Every line holding "Link" should be copied from the records below.

+++ Input

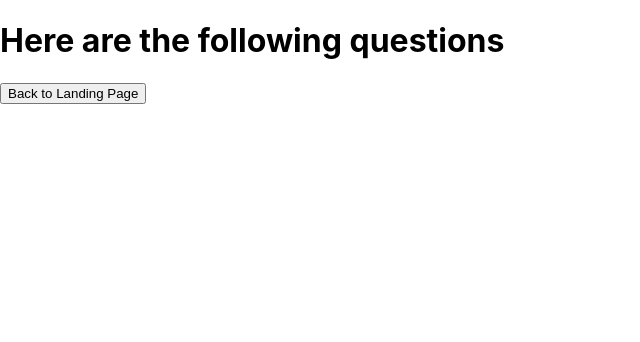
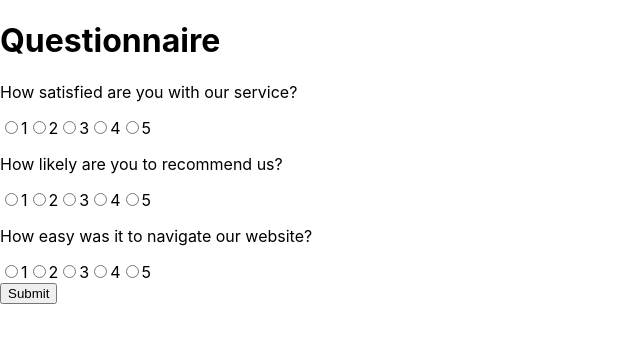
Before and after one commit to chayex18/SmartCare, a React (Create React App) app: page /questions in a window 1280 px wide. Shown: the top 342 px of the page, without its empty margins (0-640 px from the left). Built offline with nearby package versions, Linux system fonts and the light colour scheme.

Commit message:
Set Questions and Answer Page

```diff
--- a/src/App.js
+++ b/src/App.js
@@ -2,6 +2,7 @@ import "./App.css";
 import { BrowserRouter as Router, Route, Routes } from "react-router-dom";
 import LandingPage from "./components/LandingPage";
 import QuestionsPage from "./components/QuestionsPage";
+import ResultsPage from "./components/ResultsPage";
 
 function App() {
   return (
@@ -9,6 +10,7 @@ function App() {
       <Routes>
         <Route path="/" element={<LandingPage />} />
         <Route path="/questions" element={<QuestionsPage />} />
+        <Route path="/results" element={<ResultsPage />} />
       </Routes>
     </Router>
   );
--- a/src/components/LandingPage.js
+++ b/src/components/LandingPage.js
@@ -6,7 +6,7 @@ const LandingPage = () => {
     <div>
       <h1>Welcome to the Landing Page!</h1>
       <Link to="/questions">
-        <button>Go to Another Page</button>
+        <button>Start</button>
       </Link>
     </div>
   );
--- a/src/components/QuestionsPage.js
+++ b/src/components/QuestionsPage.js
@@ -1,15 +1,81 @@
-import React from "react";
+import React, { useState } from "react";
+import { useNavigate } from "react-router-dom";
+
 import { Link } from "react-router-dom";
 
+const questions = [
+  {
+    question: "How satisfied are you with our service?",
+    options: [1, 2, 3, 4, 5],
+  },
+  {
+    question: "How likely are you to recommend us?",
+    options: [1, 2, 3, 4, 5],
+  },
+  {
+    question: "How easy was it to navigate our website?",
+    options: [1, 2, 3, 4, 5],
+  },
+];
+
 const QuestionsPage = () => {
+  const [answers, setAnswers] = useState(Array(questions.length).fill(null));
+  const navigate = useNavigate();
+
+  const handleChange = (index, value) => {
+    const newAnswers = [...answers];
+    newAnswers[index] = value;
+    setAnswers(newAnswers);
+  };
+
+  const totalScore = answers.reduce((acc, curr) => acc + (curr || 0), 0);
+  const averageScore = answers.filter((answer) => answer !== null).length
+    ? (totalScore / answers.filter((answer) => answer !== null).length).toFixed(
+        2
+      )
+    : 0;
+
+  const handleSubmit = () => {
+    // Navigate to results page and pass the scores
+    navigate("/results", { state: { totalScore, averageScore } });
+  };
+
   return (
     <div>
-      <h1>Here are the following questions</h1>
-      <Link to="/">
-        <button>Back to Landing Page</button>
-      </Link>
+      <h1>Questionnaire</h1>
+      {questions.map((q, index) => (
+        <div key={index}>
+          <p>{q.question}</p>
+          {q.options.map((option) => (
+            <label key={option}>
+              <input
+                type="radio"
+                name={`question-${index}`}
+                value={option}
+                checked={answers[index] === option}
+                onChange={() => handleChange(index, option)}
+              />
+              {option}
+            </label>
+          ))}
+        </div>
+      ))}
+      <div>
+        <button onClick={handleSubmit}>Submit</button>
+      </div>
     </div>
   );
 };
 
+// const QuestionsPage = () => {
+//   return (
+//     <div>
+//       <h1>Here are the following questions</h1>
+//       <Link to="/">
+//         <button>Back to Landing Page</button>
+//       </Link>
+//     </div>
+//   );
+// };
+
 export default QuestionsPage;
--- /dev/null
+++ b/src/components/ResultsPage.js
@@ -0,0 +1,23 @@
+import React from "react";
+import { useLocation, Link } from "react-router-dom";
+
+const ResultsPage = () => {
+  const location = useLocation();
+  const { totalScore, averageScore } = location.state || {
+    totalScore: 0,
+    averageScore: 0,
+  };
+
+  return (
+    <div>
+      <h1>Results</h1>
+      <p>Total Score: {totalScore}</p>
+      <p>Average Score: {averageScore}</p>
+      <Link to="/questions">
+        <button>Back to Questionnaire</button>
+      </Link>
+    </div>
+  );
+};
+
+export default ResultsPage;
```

++++++
+++ Input

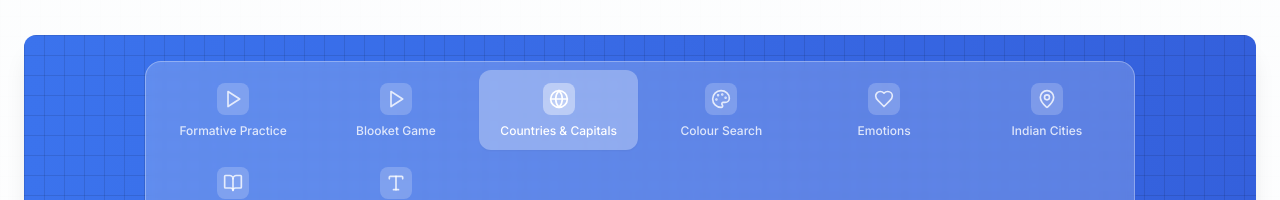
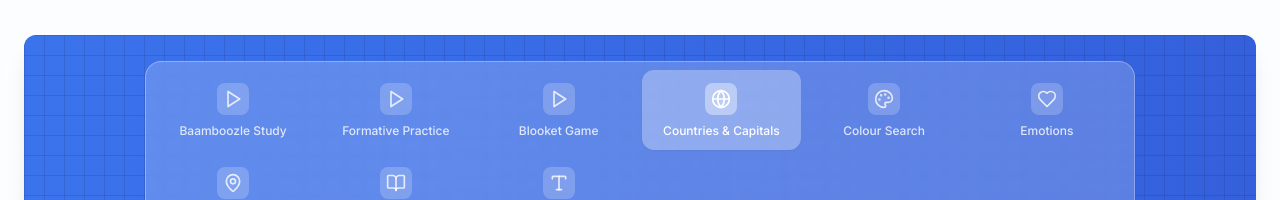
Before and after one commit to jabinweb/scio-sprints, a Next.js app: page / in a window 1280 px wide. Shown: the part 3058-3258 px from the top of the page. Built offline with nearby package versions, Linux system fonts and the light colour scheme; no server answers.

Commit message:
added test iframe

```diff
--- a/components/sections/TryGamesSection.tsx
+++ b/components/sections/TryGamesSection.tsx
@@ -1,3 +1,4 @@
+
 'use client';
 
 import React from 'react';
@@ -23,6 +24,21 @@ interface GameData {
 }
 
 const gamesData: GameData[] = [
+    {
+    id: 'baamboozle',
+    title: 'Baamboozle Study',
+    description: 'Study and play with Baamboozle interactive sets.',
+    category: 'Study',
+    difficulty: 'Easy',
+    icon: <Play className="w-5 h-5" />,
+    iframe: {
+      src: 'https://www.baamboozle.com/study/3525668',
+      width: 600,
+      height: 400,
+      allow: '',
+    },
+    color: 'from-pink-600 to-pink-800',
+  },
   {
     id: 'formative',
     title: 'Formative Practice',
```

++++++

== Result for this exercise ==
       <Link to="/questions">
       </Link>
 import { Link } from "react-router-dom";
-      <Link to="/">
-      </Link>
+//       <Link to="/">
+//       </Link>
+import { useLocation, Link } from "react-router-dom";
+      <Link to="/questions">
+      </Link>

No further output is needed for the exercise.